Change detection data
——

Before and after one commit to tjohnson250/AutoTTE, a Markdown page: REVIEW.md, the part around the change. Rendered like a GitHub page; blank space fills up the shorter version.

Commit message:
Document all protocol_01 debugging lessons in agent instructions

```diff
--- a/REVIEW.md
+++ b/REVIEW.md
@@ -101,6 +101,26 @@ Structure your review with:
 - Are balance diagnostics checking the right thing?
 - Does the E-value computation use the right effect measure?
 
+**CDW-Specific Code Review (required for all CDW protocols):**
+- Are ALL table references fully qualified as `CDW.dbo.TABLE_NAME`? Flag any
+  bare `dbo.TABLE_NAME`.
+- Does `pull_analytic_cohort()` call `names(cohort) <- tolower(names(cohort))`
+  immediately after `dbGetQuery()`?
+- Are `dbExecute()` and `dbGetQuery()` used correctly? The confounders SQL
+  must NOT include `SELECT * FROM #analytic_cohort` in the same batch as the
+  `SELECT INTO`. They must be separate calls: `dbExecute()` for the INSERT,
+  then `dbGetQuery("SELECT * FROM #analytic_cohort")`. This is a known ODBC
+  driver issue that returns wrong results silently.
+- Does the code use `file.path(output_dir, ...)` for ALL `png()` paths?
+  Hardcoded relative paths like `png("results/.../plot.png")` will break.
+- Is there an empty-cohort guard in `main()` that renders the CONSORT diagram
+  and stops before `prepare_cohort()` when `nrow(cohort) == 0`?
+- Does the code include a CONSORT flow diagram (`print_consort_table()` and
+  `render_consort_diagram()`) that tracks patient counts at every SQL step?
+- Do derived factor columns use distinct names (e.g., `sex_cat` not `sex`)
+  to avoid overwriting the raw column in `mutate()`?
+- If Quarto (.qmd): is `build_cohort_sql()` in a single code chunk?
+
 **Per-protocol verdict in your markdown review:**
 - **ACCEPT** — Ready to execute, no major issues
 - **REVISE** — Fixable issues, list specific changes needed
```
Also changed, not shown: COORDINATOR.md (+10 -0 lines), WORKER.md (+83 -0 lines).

——

→ **EXERCISE PROMPT**:
Return every record exactly as it was given.

→ **WRITTEN RESPONSE**:
Before and after one commit to tjohnson250/AutoTTE, a Markdown page: REVIEW.md, the part around the change. Rendered like a GitHub page; blank space fills up the shorter version.

Commit message:
Document all protocol_01 debugging lessons in agent instructions

```diff
--- a/REVIEW.md
+++ b/REVIEW.md
@@ -101,6 +101,26 @@ Structure your review with:
 - Are balance diagnostics checking the right thing?
 - Does the E-value computation use the right effect measure?
 
+**CDW-Specific Code Review (required for all CDW protocols):**
+- Are ALL table references fully qualified as `CDW.dbo.TABLE_NAME`? Flag any
+  bare `dbo.TABLE_NAME`.
+- Does `pull_analytic_cohort()` call `names(cohort) <- tolower(names(cohort))`
+  immediately after `dbGetQuery()`?
+- Are `dbExecute()` and `dbGetQuery()` used correctly? The confounders SQL
+  must NOT include `SELECT * FROM #analytic_cohort` in the same batch as the
+  `SELECT INTO`. They must be separate calls: `dbExecute()` for the INSERT,
+  then `dbGetQuery("SELECT * FROM #analytic_cohort")`. This is a known ODBC
+  driver issue that returns wrong results silently.
+- Does the code use `file.path(output_dir, ...)` for ALL `png()` paths?
+  Hardcoded relative paths like `png("results/.../plot.png")` will break.
+- Is there an empty-cohort guard in `main()` that renders the CONSORT diagram
+  and stops before `prepare_cohort()` when `nrow(cohort) == 0`?
+- Does the code include a CONSORT flow diagram (`print_consort_table()` and
+  `render_consort_diagram()`) that tracks patient counts at every SQL step?
+- Do derived factor columns use distinct names (e.g., `sex_cat` not `sex`)
+  to avoid overwriting the raw column in `mutate()`?
+- If Quarto (.qmd): is `build_cohort_sql()` in a single code chunk?
+
 **Per-protocol verdict in your markdown review:**
 - **ACCEPT** — Ready to execute, no major issues
 - **REVISE** — Fixable issues, list specific changes needed
```
Also changed, not shown: COORDINATOR.md (+10 -0 lines), WORKER.md (+83 -0 lines).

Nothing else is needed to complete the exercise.